BEGIN

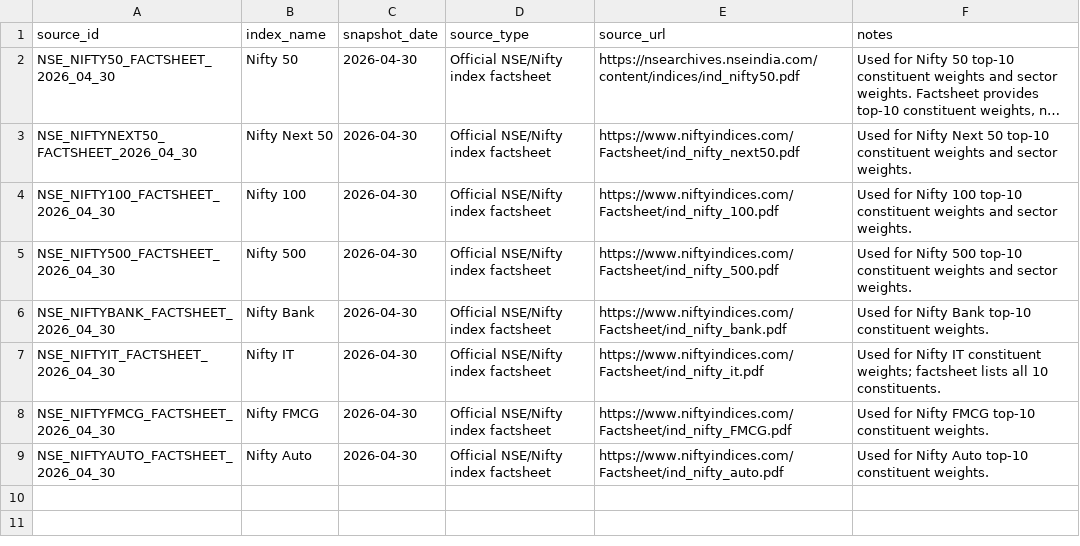
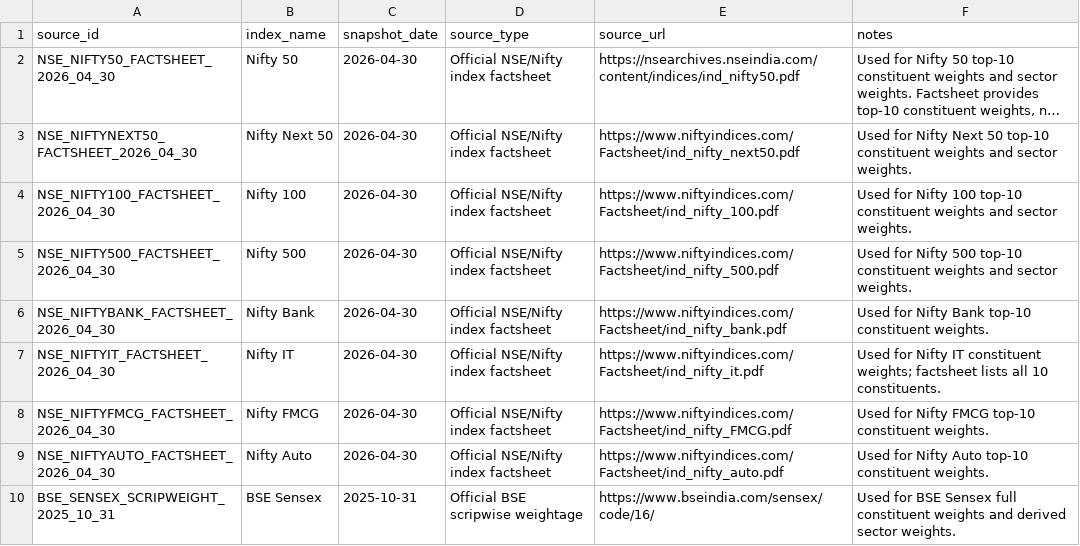
Before and after one commit to hitesh206-ui/index-concentration-risk-india, a CSV file: data/documentation/source_log.csv, drawn as a sheet; long unchanged cells end in …; the diff names each change by its address in the sheet, - before the commit and + after, or states it on an @@ line.

Commit message:
Add BSE Sensex source log entry

```diff
--- a/data/documentation/source_log.csv
+++ b/data/documentation/source_log.csv
+row 10: BSE_SENSEX_SCRIPWEIGHT_2025_10_31 | BSE Sensex | 2025-10-31 | Official BSE scripwise weightage | https://www.bseindia.com/sensex/code/16/ | Used for BSE Sensex full constituent weights and derived sector weights.
```
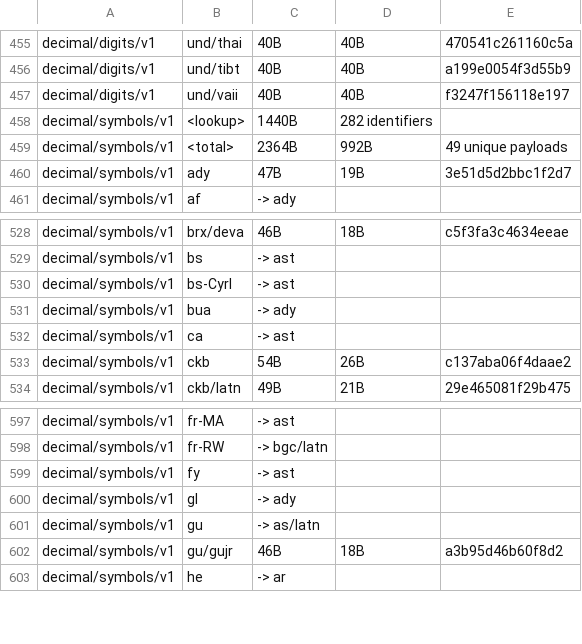
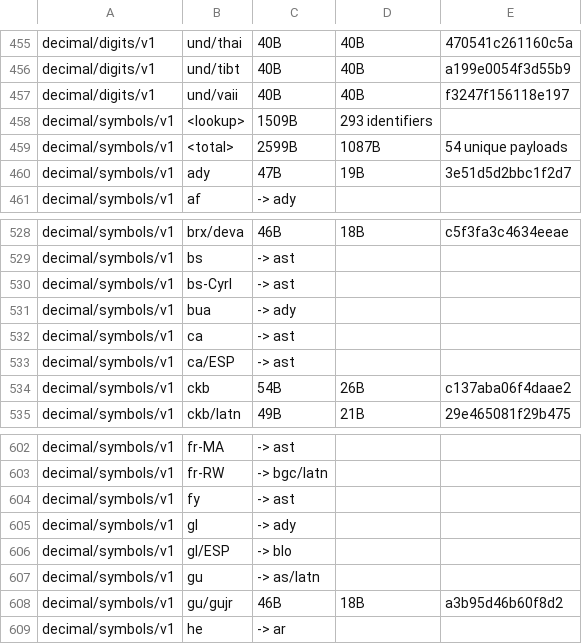
Before and after one commit to unicode-org/icu4x, a CSV file: provider/data/decimal/fingerprints.csv, drawn as a sheet; only a part is shown, gaps mark what is left out; the diff covers the shown part only.

Commit message:
chore(decimal): Regenerate data for CLDR 49
CLDR 49.0.0-ALPHA1 carries the same per-currency separator overrides as 48.2.1, so
the generated identifiers are unchanged; only `gl/ESP` now deduplicates against a
different locale with identical symbols.

```diff
--- a/provider/data/decimal/fingerprints.csv
+++ b/provider/data/decimal/fingerprints.csv
@@ -457,4 +457,4 @@ decimal/digits/v1, und/tibt, 40B, 40B, a199e0054f3d55b9
 decimal/digits/v1, und/vaii, 40B, 40B, f3247f156118e197
-decimal/symbols/v1, <lookup>, 1440B, 282 identifiers
-decimal/symbols/v1, <total>, 2364B, 992B, 49 unique payloads
+decimal/symbols/v1, <lookup>, 1509B, 293 identifiers
+decimal/symbols/v1, <total>, 2599B, 1087B, 54 unique payloads
 decimal/symbols/v1, ady, 47B, 19B, 3e51d5d2bbc1f2d7
@@ -532,2 +532,3 @@ decimal/symbols/v1, bua, -> ady
 decimal/symbols/v1, ca, -> ast
+decimal/symbols/v1, ca/ESP, -> ast
 decimal/symbols/v1, ckb, 54B, 26B, c137aba06f4daae2
@@ -600,2 +605,3 @@ decimal/symbols/v1, fy, -> ast
 decimal/symbols/v1, gl, -> ady
+decimal/symbols/v1, gl/ESP, -> blo
 decimal/symbols/v1, gu, -> as/latn
```
Also changed, not shown: 9 added rows elsewhere in this file, 2 other files.
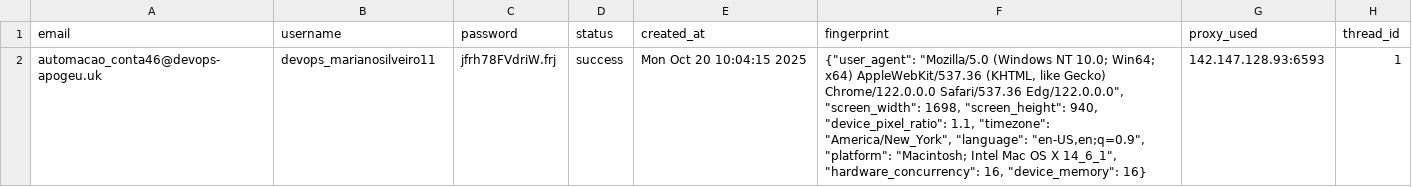
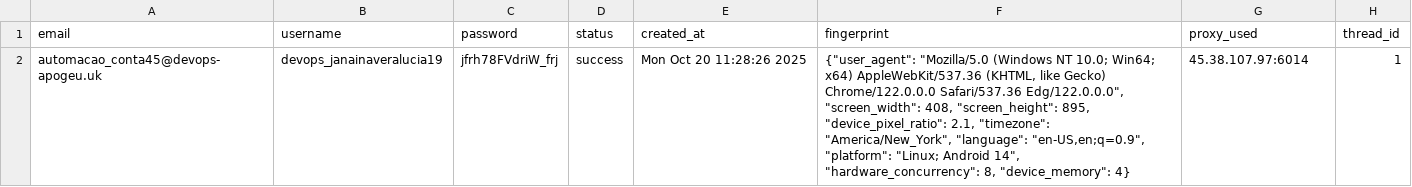
Before and after one commit to igorvboas/ig-extraction, a CSV file: data/accounts.csv, drawn as a sheet.

Commit message:
Update accounts.csv

```diff
--- a/data/accounts.csv
+++ b/data/accounts.csv
@@ -1,2 +1,2 @@
 email;username;password;status;created_at;fingerprint;proxy_used;thread_id
-automacao_conta46@devops-apogeu.uk;devops_marianosilveiro11;jfrh78FVdriW.frj;success;Mon Oct 20 10:04:15 2025;"{""user_agent"": ""Mozilla/5.0 (Windows NT 10.0; Win64; x64) AppleWebKit/537.36 (KHTML, like Gecko) Chrome/122.0.0.0 Safari/537.36 Edg/122.0.0.0"", ""screen_width"": 1698, ""screen_height"": 940, ""device_pixel_ratio"": 1.1, ""timezone"": ""America/New_York"", ""language"": ""en-US,en;q=0.9"", ""platform"": ""Macintosh; Intel Mac OS X 14_6_1"", ""hardware_concurrency"": 16, ""device_memory"": 16}";142.147.128.93:6593;1
+automacao_conta45@devops-apogeu.uk;devops_janainaveralucia19;jfrh78FVdriW_frj;success;Mon Oct 20 11:28:26 2025;"{""user_agent"": ""Mozilla/5.0 (Windows NT 10.0; Win64; x64) AppleWebKit/537.36 (KHTML, like Gecko) Chrome/122.0.0.0 Safari/537.36 Edg/122.0.0.0"", ""screen_width"": 408, ""screen_height"": 895, ""device_pixel_ratio"": 2.1, ""timezone"": ""America/New_York"", ""language"": ""en-US,en;q=0.9"", ""platform"": ""Linux; Android 14"", ""hardware_concurrency"": 8, ""device_memory"": 4}";45.38.107.97:6014;1
```
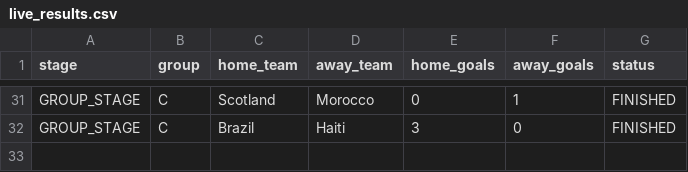
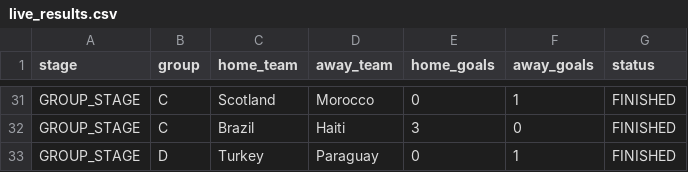
Before and after one commit to ieuyar/WC26, a CSV file: live_results.csv, drawn as a sheet; only a part is shown, gaps mark what is left out.

```diff
--- a/live_results.csv
+++ b/live_results.csv
@@ -32 +32,2 @@ GROUP_STAGE,C,Scotland,Morocco,0,1,FINISHED
 GROUP_STAGE,C,Brazil,Haiti,3,0,FINISHED
+GROUP_STAGE,D,Turkey,Paraguay,0,1,FINISHED
```
Also changed, not shown: simulation_output/engine_scenarios.csv, simulation_output/group_outcomes.csv, 6 other files.
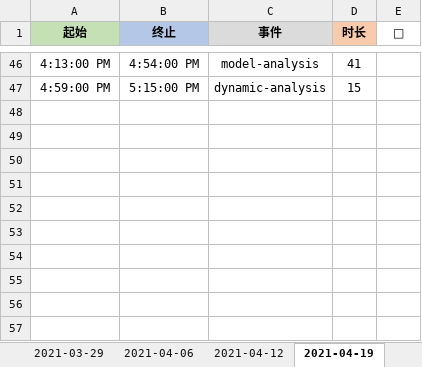
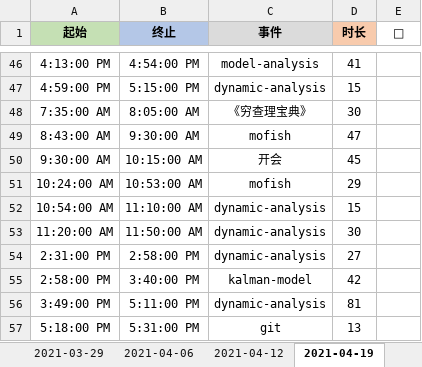
Before and after one commit to Joiner12/Notes, an Excel workbook: gatte.xlsx, sheet 2021-04-19, drawn as a sheet; only a part is shown, gaps mark what is left out; values as stored, in another font and other column widths than the file's, no borders; conditional formats not drawn; the diff names each change by its address in the sheet, - before the commit and + after, or states it on an @@ line.

```diff
--- a/gatte.xlsx (sheet 2021-04-19)
+++ b/gatte.xlsx (sheet 2021-04-19)
+row 48: 7:35:00 AM | 8:05:00 AM | 《穷查理宝典》 | 30
+row 49: 8:43:00 AM | 9:30:00 AM | mofish | 47
+row 50: 9:30:00 AM | 10:15:00 AM | 开会 | 45
+row 51: 10:24:00 AM | 10:53:00 AM | mofish | 29
+row 52: 10:54:00 AM | 11:10:00 AM | dynamic-analysis | 15
+row 53: 11:20:00 AM | 11:50:00 AM | dynamic-analysis | 30
+row 54: 2:31:00 PM | 2:58:00 PM | dynamic-analysis | 27
+row 55: 2:58:00 PM | 3:40:00 PM | kalman-model | 42
+row 56: 3:49:00 PM | 5:11:00 PM | dynamic-analysis | 81
+row 57: 5:18:00 PM | 5:31:00 PM | git | 13
```
Also changed, not shown: 1 other file.
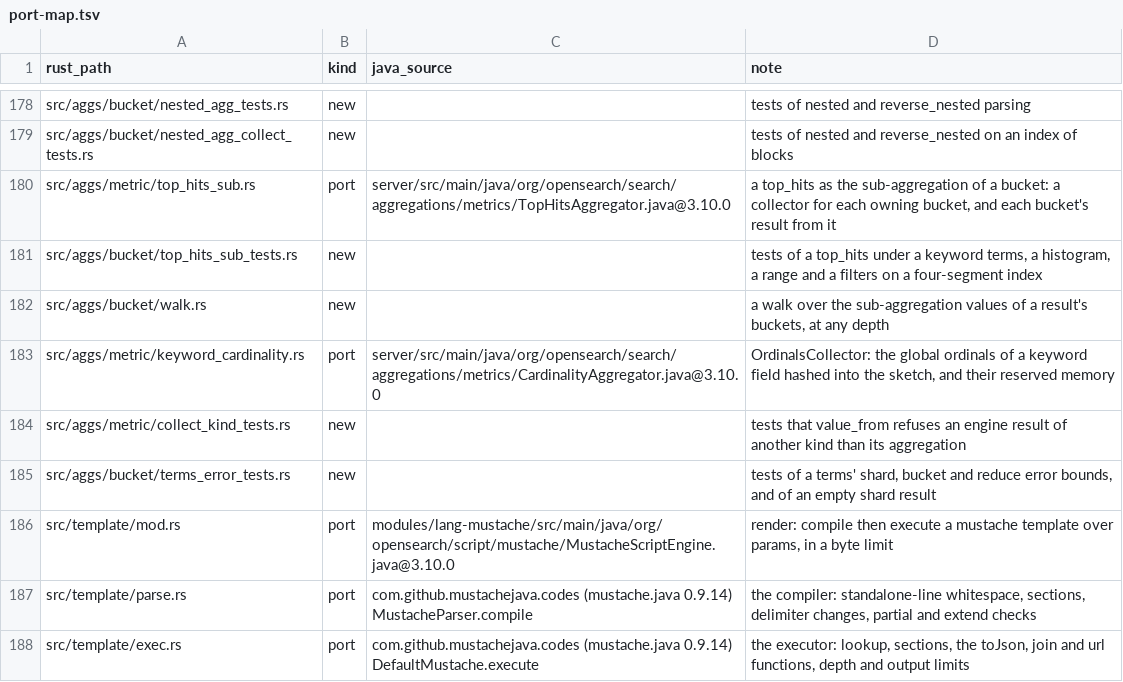
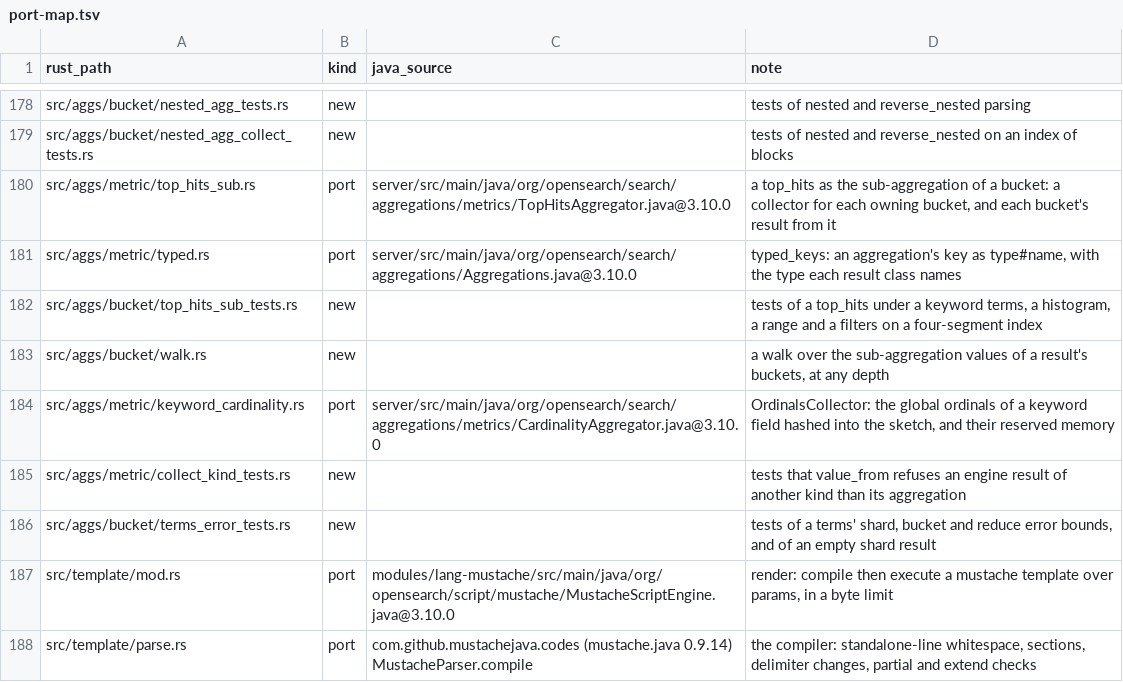
Before and after one commit to huyz0/opensearch-serverless, a TSV file: crates/reader/port-map.tsv, drawn as a sheet; only a part is shown, gaps mark what is left out; the shorter side is filled out with more unchanged rows; the diff names each change by its address in the sheet, - before the commit and + after, or states it on an @@ line.

```diff
--- a/crates/reader/port-map.tsv
+++ b/crates/reader/port-map.tsv
+row 181: src/aggs/metric/typed.rs | port | server/src/main/java/org/opensearch/search/aggregations/Aggregations.java@3.10.0 | typed_keys: an aggregation's key as type#name, with the type each result class names
```
Also changed, not shown: 10 other files.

END

— Your instructions —
Copy out the entries exactly. No pictures.

— Result for this exercise —
Before and after one commit to hitesh206-ui/index-concentration-risk-india, a CSV file: data/documentation/source_log.csv, drawn as a sheet; long unchanged cells end in …; the diff names each change by its address in the sheet, - before the commit and + after, or states it on an @@ line.

Commit message:
Add BSE Sensex source log entry

```diff
--- a/data/documentation/source_log.csv
+++ b/data/documentation/source_log.csv
+row 10: BSE_SENSEX_SCRIPWEIGHT_2025_10_31 | BSE Sensex | 2025-10-31 | Official BSE scripwise weightage | https://www.bseindia.com/sensex/code/16/ | Used for BSE Sensex full constituent weights and derived sector weights.
```
Before and after one commit to unicode-org/icu4x, a CSV file: provider/data/decimal/fingerprints.csv, drawn as a sheet; only a part is shown, gaps mark what is left out; the diff covers the shown part only.

Commit message:
chore(decimal): Regenerate data for CLDR 49
CLDR 49.0.0-ALPHA1 carries the same per-currency separator overrides as 48.2.1, so
the generated identifiers are unchanged; only `gl/ESP` now deduplicates against a
different locale with identical symbols.

```diff
--- a/provider/data/decimal/fingerprints.csv
+++ b/provider/data/decimal/fingerprints.csv
@@ -457,4 +457,4 @@ decimal/digits/v1, und/tibt, 40B, 40B, a199e0054f3d55b9
 decimal/digits/v1, und/vaii, 40B, 40B, f3247f156118e197
-decimal/symbols/v1, <lookup>, 1440B, 282 identifiers
-decimal/symbols/v1, <total>, 2364B, 992B, 49 unique payloads
+decimal/symbols/v1, <lookup>, 1509B, 293 identifiers
+decimal/symbols/v1, <total>, 2599B, 1087B, 54 unique payloads
 decimal/symbols/v1, ady, 47B, 19B, 3e51d5d2bbc1f2d7
@@ -532,2 +532,3 @@ decimal/symbols/v1, bua, -> ady
 decimal/symbols/v1, ca, -> ast
+decimal/symbols/v1, ca/ESP, -> ast
 decimal/symbols/v1, ckb, 54B, 26B, c137aba06f4daae2
@@ -600,2 +605,3 @@ decimal/symbols/v1, fy, -> ast
 decimal/symbols/v1, gl, -> ady
+decimal/symbols/v1, gl/ESP, -> blo
 decimal/symbols/v1, gu, -> as/latn
```
Also changed, not shown: 9 added rows elsewhere in this file, 2 other files.
Before and after one commit to igorvboas/ig-extraction, a CSV file: data/accounts.csv, drawn as a sheet.

Commit message:
Update accounts.csv

```diff
--- a/data/accounts.csv
+++ b/data/accounts.csv
@@ -1,2 +1,2 @@
 email;username;password;status;created_at;fingerprint;proxy_used;thread_id
-automacao_conta46@devops-apogeu.uk;devops_marianosilveiro11;jfrh78FVdriW.frj;success;Mon Oct 20 10:04:15 2025;"{""user_agent"": ""Mozilla/5.0 (Windows NT 10.0; Win64; x64) AppleWebKit/537.36 (KHTML, like Gecko) Chrome/122.0.0.0 Safari/537.36 Edg/122.0.0.0"", ""screen_width"": 1698, ""screen_height"": 940, ""device_pixel_ratio"": 1.1, ""timezone"": ""America/New_York"", ""language"": ""en-US,en;q=0.9"", ""platform"": ""Macintosh; Intel Mac OS X 14_6_1"", ""hardware_concurrency"": 16, ""device_memory"": 16}";142.147.128.93:6593;1
+automacao_conta45@devops-apogeu.uk;devops_janainaveralucia19;jfrh78FVdriW_frj;success;Mon Oct 20 11:28:26 2025;"{""user_agent"": ""Mozilla/5.0 (Windows NT 10.0; Win64; x64) AppleWebKit/537.36 (KHTML, like Gecko) Chrome/122.0.0.0 Safari/537.36 Edg/122.0.0.0"", ""screen_width"": 408, ""screen_height"": 895, ""device_pixel_ratio"": 2.1, ""timezone"": ""America/New_York"", ""language"": ""en-US,en;q=0.9"", ""platform"": ""Linux; Android 14"", ""hardware_concurrency"": 8, ""device_memory"": 4}";45.38.107.97:6014;1
```
Before and after one commit to ieuyar/WC26, a CSV file: live_results.csv, drawn as a sheet; only a part is shown, gaps mark what is left out.

```diff
--- a/live_results.csv
+++ b/live_results.csv
@@ -32 +32,2 @@ GROUP_STAGE,C,Scotland,Morocco,0,1,FINISHED
 GROUP_STAGE,C,Brazil,Haiti,3,0,FINISHED
+GROUP_STAGE,D,Turkey,Paraguay,0,1,FINISHED
```
Also changed, not shown: simulation_output/engine_scenarios.csv, simulation_output/group_outcomes.csv, 6 other files.
Before and after one commit to Joiner12/Notes, an Excel workbook: gatte.xlsx, sheet 2021-04-19, drawn as a sheet; only a part is shown, gaps mark what is left out; values as stored, in another font and other column widths than the file's, no borders; conditional formats not drawn; the diff names each change by its address in the sheet, - before the commit and + after, or states it on an @@ line.

```diff
--- a/gatte.xlsx (sheet 2021-04-19)
+++ b/gatte.xlsx (sheet 2021-04-19)
+row 48: 7:35:00 AM | 8:05:00 AM | 《穷查理宝典》 | 30
+row 49: 8:43:00 AM | 9:30:00 AM | mofish | 47
+row 50: 9:30:00 AM | 10:15:00 AM | 开会 | 45
+row 51: 10:24:00 AM | 10:53:00 AM | mofish | 29
+row 52: 10:54:00 AM | 11:10:00 AM | dynamic-analysis | 15
+row 53: 11:20:00 AM | 11:50:00 AM | dynamic-analysis | 30
+row 54: 2:31:00 PM | 2:58:00 PM | dynamic-analysis | 27
+row 55: 2:58:00 PM | 3:40:00 PM | kalman-model | 42
+row 56: 3:49:00 PM | 5:11:00 PM | dynamic-analysis | 81
+row 57: 5:18:00 PM | 5:31:00 PM | git | 13
```
Also changed, not shown: 1 other file.
Before and after one commit to huyz0/opensearch-serverless, a TSV file: crates/reader/port-map.tsv, drawn as a sheet; only a part is shown, gaps mark what is left out; the shorter side is filled out with more unchanged rows; the diff names each change by its address in the sheet, - before the commit and + after, or states it on an @@ line.

```diff
--- a/crates/reader/port-map.tsv
+++ b/crates/reader/port-map.tsv
+row 181: src/aggs/metric/typed.rs | port | server/src/main/java/org/opensearch/search/aggregations/Aggregations.java@3.10.0 | typed_keys: an aggregation's key as type#name, with the type each result class names
```
Also changed, not shown: 10 other files.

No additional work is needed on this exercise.